The Dow Jones Industrial Average climbed 109 points, or 0.91%, to 12,044, the S&P 500 jumped 11.6 points, or 0.92%, to 1,280 and the Nasdaq Composite gained 35.4 points, or 1.3%, to 2,688. The FOX 50 traded higher by 10.6 points to 898.

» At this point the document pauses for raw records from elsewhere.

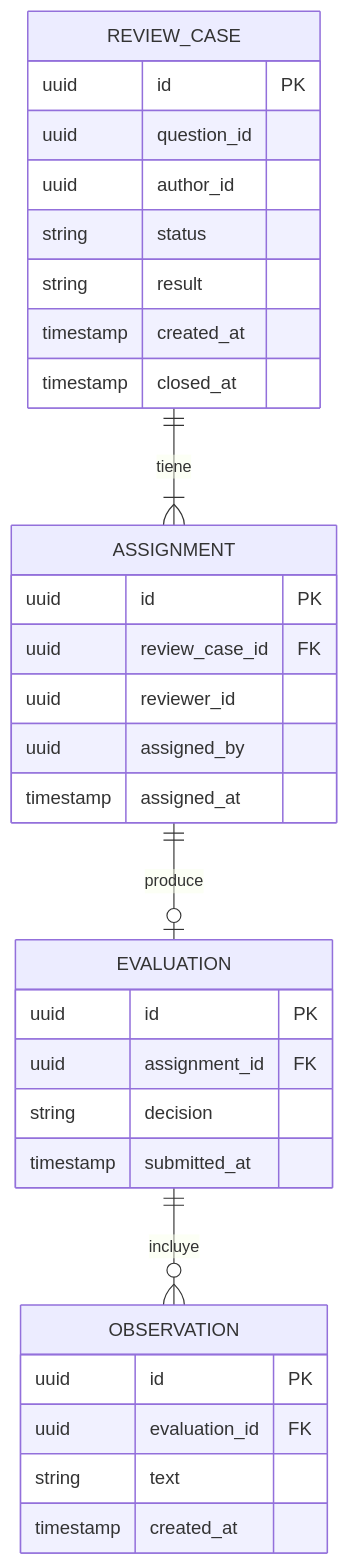
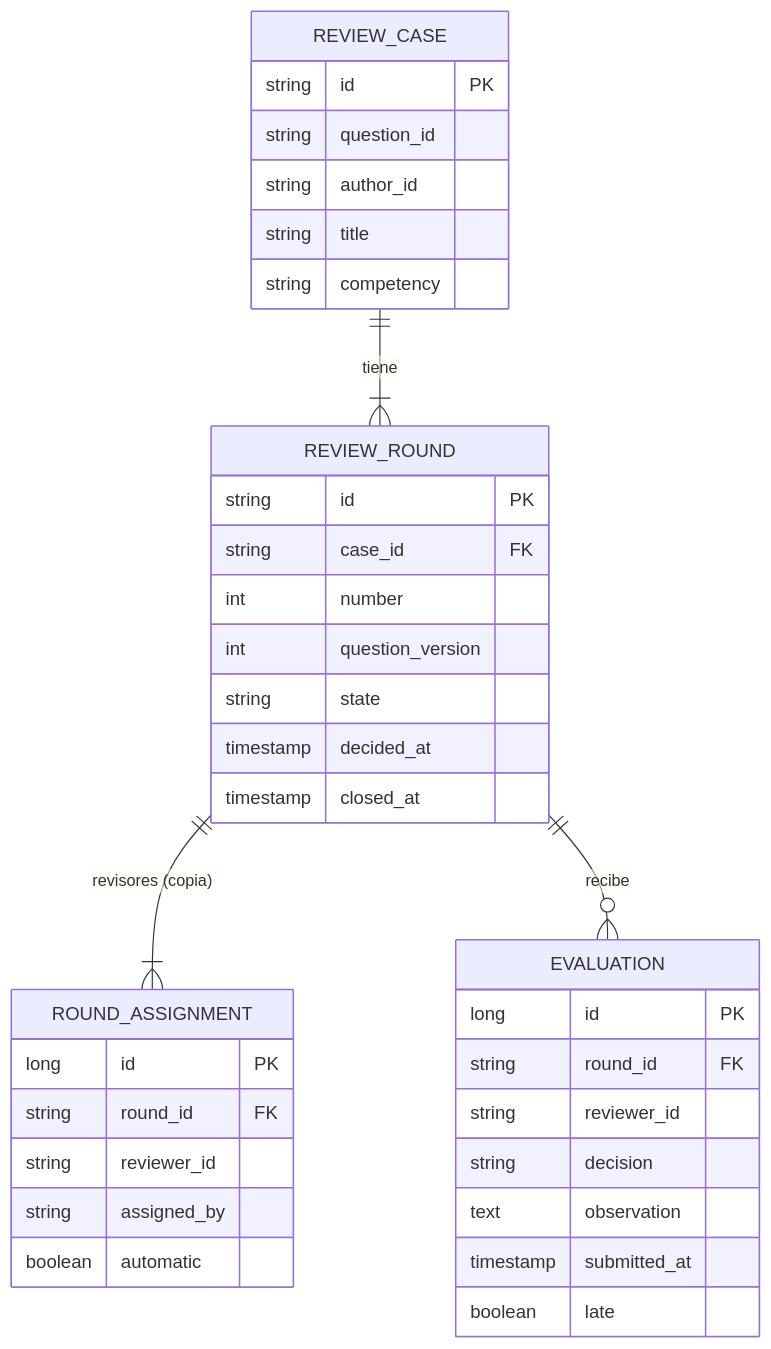
Before and after one commit to DVLASZ/banco-preguntas-saberpro: diagram 19 of 27 in docs/corte-2/03-arquitectura-c4-uml.md, drawn with Mermaid. The commit also changed other lines of this file and 83 other files, not shown here.

Commit message:
Documentación de la arquitectura de 14 servicios: historias, contextos y eventos, C4, patrones y prototipos, con todos los diagramas

````diff
--- a/docs/corte-2/03-arquitectura-c4-uml.md
+++ b/docs/corte-2/03-arquitectura-c4-uml.md
@@ -305,34 +624,38 @@
 ```mermaid
 erDiagram
-  REVIEW_CASE ||--|{ ASSIGNMENT : tiene
-  ASSIGNMENT ||--o| EVALUATION : produce
-  EVALUATION ||--o{ OBSERVATION : incluye
+  REVIEW_CASE ||--|{ REVIEW_ROUND : tiene
+  REVIEW_ROUND ||--|{ ROUND_ASSIGNMENT : "revisores (copia)"
+  REVIEW_ROUND ||--o{ EVALUATION : recibe
   REVIEW_CASE {
-    uuid id PK
-    uuid question_id
-    uuid author_id
-    string status
-    string result
-    timestamp created_at
+    string id PK
+    string question_id
+    string author_id
+    string title
+    string competency
+  }
+  REVIEW_ROUND {
+    string id PK
+    string case_id FK
+    int number
+    int question_version
+    string state
+    timestamp decided_at
     timestamp closed_at
   }
-  ASSIGNMENT {
-    uuid id PK
-    uuid review_case_id FK
-    uuid reviewer_id
-    uuid assigned_by
-    timestamp assigned_at
+  ROUND_ASSIGNMENT {
+    long id PK
+    string round_id FK
+    string reviewer_id
+    string assigned_by
+    boolean automatic
   }
   EVALUATION {
-    uuid id PK
-    uuid assignment_id FK
+    long id PK
+    string round_id FK
+    string reviewer_id
     string decision
+    text observation
     timestamp submitted_at
-  }
-  OBSERVATION {
-    uuid id PK
-    uuid evaluation_id FK
-    string text
-    timestamp created_at
+    boolean late
   }
 ```
````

Banks like Bank of America (BAC) were some of the top performers following a decision over the weekend by regulators to increase capital requirements by a smaller-than-expected margin. Higher capital requirements on financial institutions are seen by regulators to provide a bigger cushion during financial turmoil, but also weigh on profitability.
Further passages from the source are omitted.